Article V of the Outer Space Treaty declares that “States Parties to the Treaty shall regard astronauts as envoys of mankind in outer space and shall render to them all possible assistance in the event of accident, distress, or emergency landing on the territory of another State Party or on the high seas. When astronauts make such a landing, they shall be safely and promptly returned to the State of registry of their space vehicle”. What happens if an astronaut lands on the territory of a State or on the high seas? The State of registry of their space vehicle can ask that those “envoys of mankind” shall be safely and promptly returned. This means that Article V of the OST can be invoked while on Earth, for a situation that is happening on Earth. Space Law could be used against a State (like North Korea for example), on Earth, if that particular State (North Korea) was to refuse to safely and promptly return the astronauts to the State of registry of their space vehicle (the United States of America for example).

Article VII of the Treaty on Principles Governing the Activities of States in the Exploration and Use of Outer Space, including the Moon and Other Celestial Bodies announces that “Each State Party to the Treaty that launches or procures the launching of an object into outer space, including the Moon and other celestial bodies, and each State Party from whose territory or facility an object is launched, is internationally liable for damage to another State Party to the Treaty or to its natural or juridical persons by such object or its component parts on the Earth, in air space or in outer space, including the Moon and other celestial bodies”.

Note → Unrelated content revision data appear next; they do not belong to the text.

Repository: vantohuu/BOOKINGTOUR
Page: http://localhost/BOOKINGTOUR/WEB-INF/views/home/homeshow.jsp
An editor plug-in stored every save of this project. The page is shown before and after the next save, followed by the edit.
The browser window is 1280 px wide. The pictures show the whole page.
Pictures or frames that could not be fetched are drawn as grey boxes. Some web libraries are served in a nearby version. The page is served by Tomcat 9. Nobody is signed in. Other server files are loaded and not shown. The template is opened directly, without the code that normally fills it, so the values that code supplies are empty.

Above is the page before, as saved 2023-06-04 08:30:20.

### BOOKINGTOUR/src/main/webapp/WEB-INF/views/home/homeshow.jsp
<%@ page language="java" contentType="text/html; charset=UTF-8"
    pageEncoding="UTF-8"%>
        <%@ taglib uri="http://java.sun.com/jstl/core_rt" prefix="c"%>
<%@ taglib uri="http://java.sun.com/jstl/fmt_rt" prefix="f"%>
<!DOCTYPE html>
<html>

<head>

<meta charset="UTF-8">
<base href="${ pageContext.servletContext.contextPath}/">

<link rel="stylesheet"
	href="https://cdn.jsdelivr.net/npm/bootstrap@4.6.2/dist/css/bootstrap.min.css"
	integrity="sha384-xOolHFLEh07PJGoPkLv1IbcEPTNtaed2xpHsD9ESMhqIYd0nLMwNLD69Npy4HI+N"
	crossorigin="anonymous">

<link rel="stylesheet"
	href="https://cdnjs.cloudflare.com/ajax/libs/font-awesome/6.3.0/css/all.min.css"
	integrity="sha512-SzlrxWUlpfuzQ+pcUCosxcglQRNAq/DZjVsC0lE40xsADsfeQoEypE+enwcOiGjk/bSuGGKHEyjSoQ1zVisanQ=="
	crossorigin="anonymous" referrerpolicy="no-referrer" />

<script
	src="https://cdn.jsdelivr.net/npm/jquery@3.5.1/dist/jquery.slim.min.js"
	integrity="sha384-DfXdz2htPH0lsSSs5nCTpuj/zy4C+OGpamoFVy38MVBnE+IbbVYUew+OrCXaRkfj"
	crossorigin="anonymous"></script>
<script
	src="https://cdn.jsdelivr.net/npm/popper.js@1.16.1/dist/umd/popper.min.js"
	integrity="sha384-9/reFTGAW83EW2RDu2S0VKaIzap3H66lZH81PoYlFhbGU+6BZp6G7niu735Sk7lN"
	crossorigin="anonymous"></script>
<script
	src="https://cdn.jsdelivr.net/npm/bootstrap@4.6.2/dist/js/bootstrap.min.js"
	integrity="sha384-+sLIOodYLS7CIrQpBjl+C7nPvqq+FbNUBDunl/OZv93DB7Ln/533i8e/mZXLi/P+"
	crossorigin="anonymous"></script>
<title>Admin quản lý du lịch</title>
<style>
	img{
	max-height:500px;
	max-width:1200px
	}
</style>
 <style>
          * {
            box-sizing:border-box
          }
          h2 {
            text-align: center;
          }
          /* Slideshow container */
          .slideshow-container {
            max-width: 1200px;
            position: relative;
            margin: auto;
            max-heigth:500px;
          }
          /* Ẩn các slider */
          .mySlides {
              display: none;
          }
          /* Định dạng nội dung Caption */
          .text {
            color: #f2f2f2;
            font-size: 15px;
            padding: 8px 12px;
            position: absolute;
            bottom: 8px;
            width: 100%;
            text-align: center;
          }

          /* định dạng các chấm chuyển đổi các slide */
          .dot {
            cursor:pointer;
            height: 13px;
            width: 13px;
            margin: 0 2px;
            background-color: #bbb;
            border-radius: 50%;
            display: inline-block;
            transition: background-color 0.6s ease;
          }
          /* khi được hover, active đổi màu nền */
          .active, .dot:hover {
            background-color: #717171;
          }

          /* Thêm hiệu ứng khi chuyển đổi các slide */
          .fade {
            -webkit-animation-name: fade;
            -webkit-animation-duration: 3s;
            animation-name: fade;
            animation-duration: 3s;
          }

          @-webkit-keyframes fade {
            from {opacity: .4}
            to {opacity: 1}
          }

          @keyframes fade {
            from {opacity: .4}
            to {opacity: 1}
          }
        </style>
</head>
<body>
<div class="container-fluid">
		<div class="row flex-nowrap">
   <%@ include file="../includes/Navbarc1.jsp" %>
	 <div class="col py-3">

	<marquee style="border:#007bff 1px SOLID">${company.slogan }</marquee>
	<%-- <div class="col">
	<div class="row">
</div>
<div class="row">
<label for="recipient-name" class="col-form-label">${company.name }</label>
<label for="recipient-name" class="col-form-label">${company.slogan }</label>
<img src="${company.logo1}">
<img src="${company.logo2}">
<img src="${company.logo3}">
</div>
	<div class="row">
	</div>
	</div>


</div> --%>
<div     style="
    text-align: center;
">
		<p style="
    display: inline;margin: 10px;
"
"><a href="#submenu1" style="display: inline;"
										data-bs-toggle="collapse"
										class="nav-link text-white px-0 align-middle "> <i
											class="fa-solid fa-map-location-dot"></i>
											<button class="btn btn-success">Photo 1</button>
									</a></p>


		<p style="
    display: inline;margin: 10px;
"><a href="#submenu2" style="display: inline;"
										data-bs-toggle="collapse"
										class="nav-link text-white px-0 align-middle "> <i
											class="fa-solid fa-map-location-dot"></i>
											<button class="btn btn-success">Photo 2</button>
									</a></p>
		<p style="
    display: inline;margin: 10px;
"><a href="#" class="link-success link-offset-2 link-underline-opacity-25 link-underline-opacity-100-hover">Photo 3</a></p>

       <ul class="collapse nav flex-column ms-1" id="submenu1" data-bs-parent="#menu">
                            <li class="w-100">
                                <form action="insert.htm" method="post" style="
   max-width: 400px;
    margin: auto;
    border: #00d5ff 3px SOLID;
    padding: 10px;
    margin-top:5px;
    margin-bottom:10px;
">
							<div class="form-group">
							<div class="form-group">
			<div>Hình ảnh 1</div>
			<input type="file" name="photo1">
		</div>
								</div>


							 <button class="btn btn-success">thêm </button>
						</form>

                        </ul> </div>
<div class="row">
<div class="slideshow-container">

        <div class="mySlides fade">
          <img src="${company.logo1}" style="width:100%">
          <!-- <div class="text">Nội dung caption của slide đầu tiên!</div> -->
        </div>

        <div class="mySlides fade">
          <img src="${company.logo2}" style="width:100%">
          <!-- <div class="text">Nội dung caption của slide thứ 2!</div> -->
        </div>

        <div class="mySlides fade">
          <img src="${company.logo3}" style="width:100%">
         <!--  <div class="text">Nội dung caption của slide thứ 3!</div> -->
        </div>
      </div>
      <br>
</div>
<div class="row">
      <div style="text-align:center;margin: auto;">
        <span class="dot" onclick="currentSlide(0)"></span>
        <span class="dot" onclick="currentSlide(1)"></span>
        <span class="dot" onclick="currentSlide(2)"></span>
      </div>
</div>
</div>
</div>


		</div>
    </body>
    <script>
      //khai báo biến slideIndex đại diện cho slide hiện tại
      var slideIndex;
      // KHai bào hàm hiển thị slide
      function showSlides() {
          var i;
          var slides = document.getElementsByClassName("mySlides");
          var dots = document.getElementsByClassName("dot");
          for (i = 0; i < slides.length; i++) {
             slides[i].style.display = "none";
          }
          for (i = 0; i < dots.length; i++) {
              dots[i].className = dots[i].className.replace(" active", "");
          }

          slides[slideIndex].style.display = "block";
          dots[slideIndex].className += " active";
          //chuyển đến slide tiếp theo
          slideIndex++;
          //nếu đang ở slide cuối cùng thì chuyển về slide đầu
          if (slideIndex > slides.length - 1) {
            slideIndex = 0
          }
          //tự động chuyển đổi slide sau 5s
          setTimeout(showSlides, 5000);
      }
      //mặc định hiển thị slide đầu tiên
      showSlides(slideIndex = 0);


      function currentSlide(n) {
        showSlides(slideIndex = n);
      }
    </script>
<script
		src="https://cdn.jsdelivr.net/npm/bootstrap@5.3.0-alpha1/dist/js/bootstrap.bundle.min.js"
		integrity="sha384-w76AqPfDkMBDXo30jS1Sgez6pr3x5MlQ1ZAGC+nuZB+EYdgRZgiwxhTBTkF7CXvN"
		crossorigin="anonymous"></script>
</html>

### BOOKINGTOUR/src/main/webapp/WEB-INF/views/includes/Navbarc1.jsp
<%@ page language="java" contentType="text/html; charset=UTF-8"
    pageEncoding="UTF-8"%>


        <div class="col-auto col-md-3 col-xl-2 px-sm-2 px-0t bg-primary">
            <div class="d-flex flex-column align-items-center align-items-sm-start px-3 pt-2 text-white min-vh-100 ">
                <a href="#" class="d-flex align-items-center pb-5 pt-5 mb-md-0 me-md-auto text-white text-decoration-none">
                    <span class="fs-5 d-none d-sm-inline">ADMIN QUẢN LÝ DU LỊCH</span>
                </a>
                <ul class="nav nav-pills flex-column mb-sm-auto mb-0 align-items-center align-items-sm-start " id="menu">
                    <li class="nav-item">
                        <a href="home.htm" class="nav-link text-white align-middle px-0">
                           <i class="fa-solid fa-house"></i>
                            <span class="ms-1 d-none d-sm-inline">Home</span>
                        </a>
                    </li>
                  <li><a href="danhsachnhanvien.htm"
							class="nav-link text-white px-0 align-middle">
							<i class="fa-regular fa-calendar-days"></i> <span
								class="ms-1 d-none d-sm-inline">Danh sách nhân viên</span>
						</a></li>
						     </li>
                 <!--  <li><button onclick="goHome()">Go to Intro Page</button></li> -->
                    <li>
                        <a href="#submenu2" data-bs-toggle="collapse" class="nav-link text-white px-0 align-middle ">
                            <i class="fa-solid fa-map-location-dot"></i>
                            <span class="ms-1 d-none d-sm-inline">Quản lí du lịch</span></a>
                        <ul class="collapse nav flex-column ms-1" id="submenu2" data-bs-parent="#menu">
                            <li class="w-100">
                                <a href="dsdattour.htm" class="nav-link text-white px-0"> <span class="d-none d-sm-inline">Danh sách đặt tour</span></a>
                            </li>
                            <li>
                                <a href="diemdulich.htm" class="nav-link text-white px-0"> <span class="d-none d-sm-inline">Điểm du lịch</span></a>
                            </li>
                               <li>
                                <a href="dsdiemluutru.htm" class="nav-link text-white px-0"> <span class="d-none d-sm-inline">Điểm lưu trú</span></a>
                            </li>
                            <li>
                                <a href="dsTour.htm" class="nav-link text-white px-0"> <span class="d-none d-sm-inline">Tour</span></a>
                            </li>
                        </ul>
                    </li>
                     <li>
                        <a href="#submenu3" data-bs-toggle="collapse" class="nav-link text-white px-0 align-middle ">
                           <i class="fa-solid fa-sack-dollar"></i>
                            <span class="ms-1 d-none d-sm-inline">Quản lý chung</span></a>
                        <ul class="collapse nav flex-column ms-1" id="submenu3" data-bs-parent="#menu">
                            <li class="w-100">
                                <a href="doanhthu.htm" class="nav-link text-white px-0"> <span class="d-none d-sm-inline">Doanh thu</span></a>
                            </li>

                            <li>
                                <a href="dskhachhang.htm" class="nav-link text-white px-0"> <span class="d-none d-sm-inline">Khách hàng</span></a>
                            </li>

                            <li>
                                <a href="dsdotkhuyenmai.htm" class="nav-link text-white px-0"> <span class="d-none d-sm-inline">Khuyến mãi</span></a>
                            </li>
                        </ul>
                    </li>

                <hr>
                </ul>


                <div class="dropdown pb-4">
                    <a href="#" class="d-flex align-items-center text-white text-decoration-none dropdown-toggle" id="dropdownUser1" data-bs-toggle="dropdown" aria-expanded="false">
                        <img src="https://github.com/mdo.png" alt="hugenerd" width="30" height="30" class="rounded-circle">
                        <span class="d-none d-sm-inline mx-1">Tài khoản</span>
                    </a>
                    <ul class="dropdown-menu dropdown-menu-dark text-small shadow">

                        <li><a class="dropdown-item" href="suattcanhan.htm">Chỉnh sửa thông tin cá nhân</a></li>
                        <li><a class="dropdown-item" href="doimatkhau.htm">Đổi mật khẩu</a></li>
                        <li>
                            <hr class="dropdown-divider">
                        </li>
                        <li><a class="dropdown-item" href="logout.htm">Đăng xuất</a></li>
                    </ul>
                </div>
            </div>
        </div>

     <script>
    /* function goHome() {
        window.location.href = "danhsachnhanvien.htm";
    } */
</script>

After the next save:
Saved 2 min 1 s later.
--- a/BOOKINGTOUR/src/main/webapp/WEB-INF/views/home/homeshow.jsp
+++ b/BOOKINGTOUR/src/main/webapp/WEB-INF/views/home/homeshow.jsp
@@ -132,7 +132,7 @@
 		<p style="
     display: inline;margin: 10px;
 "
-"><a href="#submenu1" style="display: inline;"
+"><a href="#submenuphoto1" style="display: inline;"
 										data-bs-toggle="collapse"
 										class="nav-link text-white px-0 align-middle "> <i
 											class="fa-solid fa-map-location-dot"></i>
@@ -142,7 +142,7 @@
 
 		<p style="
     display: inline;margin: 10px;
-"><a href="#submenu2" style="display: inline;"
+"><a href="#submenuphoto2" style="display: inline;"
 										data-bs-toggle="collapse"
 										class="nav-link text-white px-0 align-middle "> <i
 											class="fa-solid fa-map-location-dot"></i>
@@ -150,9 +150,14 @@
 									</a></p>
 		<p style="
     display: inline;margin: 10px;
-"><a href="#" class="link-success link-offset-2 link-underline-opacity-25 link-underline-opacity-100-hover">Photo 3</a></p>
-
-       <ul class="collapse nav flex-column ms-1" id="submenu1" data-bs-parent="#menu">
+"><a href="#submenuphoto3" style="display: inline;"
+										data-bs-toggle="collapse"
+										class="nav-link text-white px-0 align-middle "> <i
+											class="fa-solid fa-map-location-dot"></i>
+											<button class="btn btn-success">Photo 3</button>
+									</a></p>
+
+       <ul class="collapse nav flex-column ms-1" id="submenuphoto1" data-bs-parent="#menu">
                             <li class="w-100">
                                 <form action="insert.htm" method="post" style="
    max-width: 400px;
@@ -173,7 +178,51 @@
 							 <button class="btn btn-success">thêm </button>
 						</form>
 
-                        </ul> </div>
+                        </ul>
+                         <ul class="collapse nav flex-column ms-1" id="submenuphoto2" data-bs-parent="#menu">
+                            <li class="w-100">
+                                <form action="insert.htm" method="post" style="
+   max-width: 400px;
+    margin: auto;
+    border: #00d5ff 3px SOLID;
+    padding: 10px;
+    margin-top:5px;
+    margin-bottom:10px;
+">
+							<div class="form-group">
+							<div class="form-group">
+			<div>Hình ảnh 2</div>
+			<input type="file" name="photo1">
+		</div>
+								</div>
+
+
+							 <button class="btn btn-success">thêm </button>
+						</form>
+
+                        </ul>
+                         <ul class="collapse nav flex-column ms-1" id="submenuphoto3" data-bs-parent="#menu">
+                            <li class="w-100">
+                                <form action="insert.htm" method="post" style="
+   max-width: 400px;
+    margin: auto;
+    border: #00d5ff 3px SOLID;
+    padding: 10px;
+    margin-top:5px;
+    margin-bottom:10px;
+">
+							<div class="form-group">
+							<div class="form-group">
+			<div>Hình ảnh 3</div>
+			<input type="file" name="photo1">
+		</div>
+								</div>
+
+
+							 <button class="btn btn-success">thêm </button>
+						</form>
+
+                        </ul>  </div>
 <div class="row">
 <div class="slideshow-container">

Let’s imagine that State A was to launch an object in outer space and that an accident was to happen on the launch pad (like it happened in Brazil in 2003: the 2003 Alcântara VLS accident); scientists from State B (working on the object that was about to be launched) are killed, and houses and facilities from State C are damaged (like it happened in China in 1996: the Long March 3B rocket failed while being launched from the Xichang Satellite Launch Center in China, and the rocket veered off course immediately after lift-off and struck a nearby village, killing at least six people). Space Law would apply, and Article VII of the Outer Space Treaty could be used by States B and C against State A; this would be a Space Law case applying on Earth.

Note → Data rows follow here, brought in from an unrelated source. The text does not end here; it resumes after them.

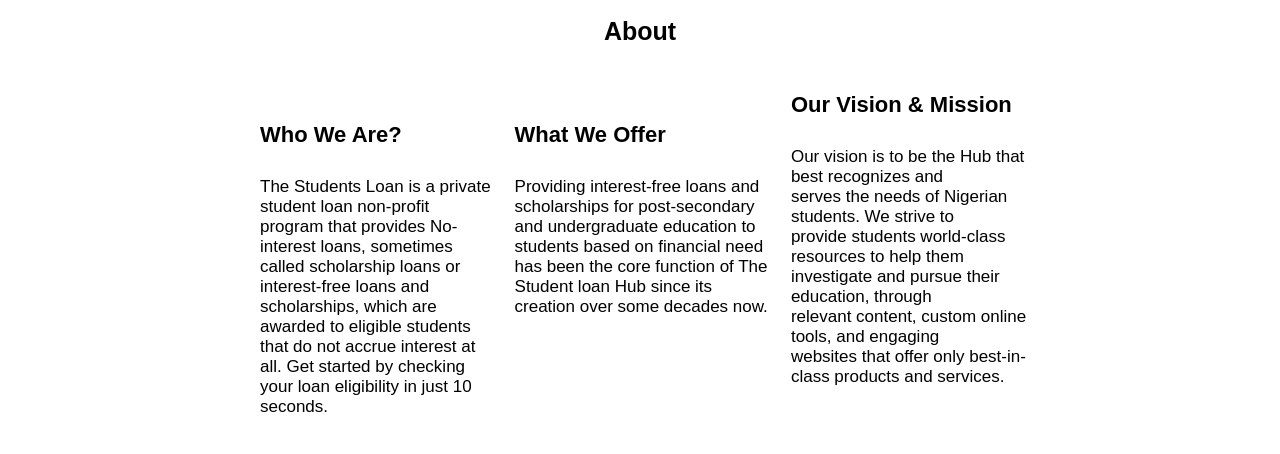
Repository: Tobby004/basic-loanweb
Page: about.html
The author's editor kept a copy of each file at every save. The page is drawn from the files as they stood at one save, then again after the next save.
The browser window is 1280 px wide. The pictures show the whole page.

Above is the page before, as saved 2023-07-05 10:29:01.

After the next save:
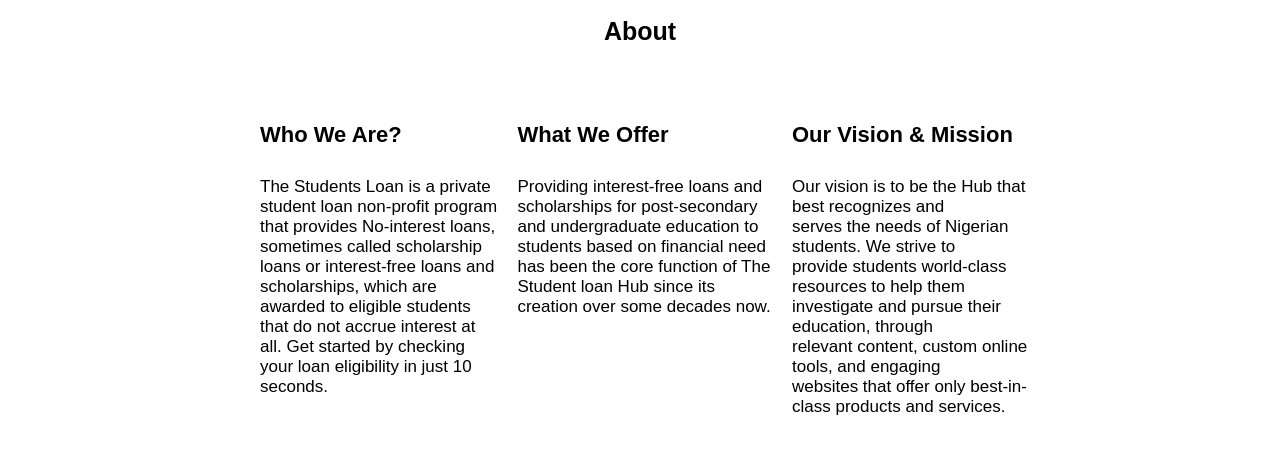
Saved 2 min 32 s later.
--- a/about.css
+++ b/about.css
@@ -23,13 +23,13 @@ h1 {
 .box-1{
   margin-top: 30px;
   height: 230px;
-  width: 350px;
+  width: 450px;
   background: white;
 }
 .box-2{
   margin-top: 30px;
   height: 230px;
-  width: 380px;
+  width: 480px;
   background: #ffffff;
 }
 .container h4 {
@@ -44,7 +44,8 @@ h1 {
 }
 .box-3{
     height: 220px;
-    width: 370px;
+    width: 480;
+    margin-top: 30px;
     background: #ffffff;
 }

Can Space Law apply on Earth? Article VIII of the founding principles of Space Law notably enounces that “Such objects or component parts found beyond the limits of the State Party to the Treaty on whose registry they are carried shall be returned to that State Party, which shall, upon request, furnish identifying data prior to their return”. What if France was to refuse to return the part of the SpaceX capsule that was found on the foreshore of a French island in Britany? Space Law could be invoked and the United States of America could act against France on the basis of Article VIII of the Outer Space Treaty (Space Law) even though the component has never left the Earth. Space Law would apply on Earth.

Article IX of the aforementioned Treaty notably states that “States Parties to the Treaty shall pursue studies of outer space, including the Moon and other celestial bodies, and conduct exploration of them so as to avoid their harmful contamination and also adverse changes in the environment of the Earth resulting from the introduction of extraterrestrial matter and, where necessary, shall adopt appropriate measures for this purpose”. What if Neil A. Armstrong, Edwin E. Aldrin Jr., and Michael Collins had infected the Earth after coming back from their mission? Space Law would have apply, even though “appropriate measures for this purpose” should have been defined by the United Nations.

Can Space Law apply on Earth? Concluding remarks!

Can Space Law apply on Earth? Among all the aforementioned articles, Article VII of the Outer Space Treaty, regarding the application of Space Law on Earth, is the most important one. A State can be internationally liable for damages caused by objects intended to be launched in outer space, even though those objects have never left Earth. What would be interesting is to think about the definition of launching or procuring the launching of an object into outer space.